▸ Exercise data
Content starts

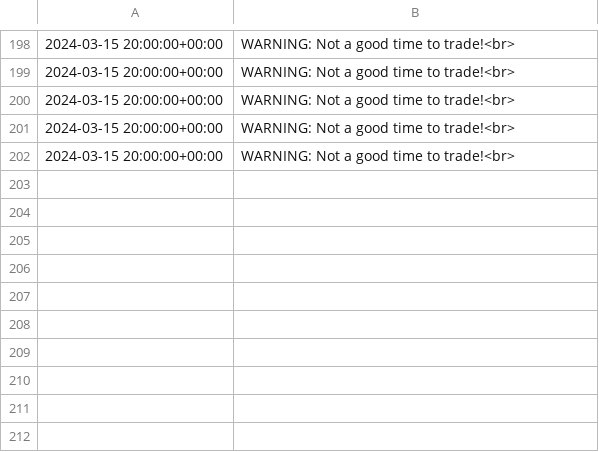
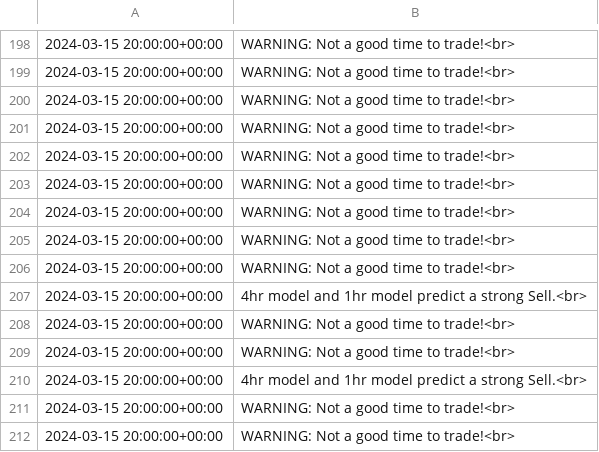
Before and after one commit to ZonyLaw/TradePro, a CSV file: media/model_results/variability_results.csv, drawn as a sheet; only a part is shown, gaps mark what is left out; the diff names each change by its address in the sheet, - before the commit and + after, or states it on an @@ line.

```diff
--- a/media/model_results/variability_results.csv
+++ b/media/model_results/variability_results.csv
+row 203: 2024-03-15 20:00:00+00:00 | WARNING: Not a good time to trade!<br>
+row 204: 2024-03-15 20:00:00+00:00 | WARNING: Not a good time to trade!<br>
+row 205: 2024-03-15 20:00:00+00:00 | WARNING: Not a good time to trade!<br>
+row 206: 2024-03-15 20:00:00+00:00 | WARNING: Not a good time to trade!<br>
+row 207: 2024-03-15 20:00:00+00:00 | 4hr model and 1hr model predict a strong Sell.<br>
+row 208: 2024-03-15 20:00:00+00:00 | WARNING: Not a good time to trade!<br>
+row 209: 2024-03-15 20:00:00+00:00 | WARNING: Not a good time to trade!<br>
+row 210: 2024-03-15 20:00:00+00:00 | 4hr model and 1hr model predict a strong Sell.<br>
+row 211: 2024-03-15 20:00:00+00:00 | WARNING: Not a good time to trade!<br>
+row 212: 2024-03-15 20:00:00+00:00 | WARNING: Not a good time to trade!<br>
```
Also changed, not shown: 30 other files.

Content ends
Content starts

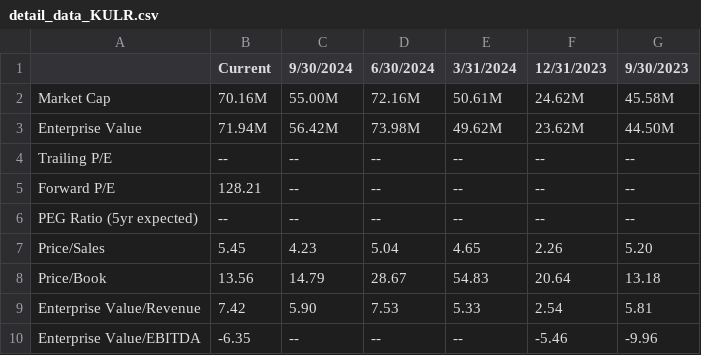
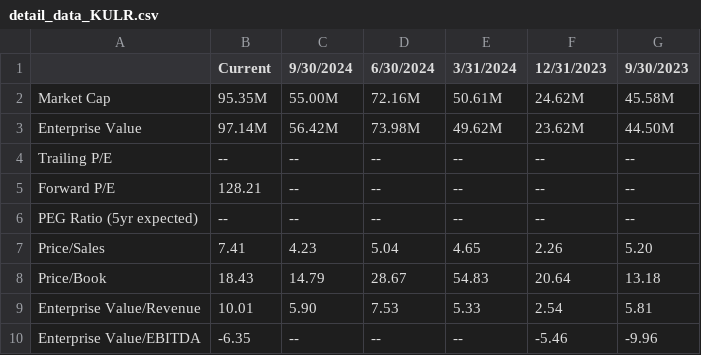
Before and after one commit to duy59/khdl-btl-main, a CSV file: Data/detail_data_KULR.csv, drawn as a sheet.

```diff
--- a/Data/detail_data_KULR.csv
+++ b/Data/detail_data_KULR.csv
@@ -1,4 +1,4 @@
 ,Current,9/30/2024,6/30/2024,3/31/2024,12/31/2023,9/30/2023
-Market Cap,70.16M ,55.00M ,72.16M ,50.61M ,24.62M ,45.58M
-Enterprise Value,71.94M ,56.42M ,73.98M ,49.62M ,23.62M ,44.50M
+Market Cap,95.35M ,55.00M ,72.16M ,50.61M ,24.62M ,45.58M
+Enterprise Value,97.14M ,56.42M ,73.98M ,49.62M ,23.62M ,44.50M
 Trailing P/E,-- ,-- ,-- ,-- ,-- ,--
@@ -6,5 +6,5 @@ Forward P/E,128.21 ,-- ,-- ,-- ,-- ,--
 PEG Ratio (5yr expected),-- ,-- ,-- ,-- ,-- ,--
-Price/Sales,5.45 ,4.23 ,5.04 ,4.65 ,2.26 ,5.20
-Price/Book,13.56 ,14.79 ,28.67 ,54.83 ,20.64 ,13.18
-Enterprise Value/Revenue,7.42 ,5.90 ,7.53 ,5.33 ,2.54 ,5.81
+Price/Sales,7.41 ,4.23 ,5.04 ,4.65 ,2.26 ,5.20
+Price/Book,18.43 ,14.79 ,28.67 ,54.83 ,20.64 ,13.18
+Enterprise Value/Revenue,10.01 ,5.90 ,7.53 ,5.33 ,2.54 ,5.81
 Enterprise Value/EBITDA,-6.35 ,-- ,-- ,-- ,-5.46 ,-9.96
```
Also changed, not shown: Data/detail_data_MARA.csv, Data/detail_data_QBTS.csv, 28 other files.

Content ends
Content starts

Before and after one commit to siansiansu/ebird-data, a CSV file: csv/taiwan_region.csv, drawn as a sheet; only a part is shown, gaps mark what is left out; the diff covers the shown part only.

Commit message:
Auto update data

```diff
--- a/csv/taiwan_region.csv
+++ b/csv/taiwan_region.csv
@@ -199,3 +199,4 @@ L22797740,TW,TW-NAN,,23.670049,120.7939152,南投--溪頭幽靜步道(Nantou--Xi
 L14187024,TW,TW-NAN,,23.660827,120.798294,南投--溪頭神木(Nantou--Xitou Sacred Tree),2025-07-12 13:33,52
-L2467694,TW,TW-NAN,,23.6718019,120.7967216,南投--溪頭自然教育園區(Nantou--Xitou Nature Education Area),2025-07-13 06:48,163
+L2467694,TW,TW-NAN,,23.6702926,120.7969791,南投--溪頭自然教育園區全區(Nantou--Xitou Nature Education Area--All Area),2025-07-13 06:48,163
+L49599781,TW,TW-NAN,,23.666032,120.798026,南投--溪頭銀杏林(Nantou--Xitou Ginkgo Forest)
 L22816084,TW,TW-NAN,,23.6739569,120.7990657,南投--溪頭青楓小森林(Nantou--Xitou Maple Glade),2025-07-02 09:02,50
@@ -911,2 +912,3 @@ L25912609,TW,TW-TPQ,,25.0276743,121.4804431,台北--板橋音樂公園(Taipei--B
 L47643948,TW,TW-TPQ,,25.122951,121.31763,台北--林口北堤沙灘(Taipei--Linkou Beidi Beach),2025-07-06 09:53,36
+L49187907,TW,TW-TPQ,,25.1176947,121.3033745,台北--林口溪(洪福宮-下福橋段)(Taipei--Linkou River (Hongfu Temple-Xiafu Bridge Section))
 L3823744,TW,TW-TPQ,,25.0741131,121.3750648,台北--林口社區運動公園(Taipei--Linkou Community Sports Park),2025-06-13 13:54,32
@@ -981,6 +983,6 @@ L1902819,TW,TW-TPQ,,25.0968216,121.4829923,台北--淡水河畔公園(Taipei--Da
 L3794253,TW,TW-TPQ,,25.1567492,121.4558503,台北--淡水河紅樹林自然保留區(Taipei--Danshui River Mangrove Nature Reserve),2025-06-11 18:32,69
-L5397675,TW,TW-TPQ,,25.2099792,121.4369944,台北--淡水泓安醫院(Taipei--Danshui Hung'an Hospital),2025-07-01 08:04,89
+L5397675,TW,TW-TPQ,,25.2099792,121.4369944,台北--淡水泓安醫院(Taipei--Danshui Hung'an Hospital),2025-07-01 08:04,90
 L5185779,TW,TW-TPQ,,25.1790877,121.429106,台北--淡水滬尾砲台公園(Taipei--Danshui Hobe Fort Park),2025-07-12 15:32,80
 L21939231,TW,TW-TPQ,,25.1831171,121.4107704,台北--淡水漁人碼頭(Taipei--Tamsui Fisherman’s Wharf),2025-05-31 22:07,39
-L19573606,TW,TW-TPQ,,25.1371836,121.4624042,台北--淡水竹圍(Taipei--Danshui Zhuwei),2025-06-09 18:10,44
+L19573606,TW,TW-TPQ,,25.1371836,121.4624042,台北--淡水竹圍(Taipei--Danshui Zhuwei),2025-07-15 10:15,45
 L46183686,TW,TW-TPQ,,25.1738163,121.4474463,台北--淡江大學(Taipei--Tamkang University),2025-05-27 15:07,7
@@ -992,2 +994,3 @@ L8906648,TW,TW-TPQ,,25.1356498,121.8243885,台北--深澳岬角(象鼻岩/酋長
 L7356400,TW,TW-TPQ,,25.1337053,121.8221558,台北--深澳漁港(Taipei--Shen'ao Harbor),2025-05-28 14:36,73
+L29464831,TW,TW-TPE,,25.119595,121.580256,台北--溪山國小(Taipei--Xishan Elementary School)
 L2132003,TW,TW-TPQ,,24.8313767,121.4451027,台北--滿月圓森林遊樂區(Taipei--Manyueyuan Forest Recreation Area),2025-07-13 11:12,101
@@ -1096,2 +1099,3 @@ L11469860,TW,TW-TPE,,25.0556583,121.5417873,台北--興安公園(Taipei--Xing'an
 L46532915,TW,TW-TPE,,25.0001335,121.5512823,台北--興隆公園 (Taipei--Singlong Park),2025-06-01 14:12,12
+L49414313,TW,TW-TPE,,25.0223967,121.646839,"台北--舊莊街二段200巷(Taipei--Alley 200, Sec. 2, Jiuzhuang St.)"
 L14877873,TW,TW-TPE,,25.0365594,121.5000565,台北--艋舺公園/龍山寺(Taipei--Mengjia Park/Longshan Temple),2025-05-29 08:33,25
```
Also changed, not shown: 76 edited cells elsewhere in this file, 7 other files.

Content ends

▸ Task item
If a line above includes the word "left", count it; then give the final number by itself.

▸ The answer
2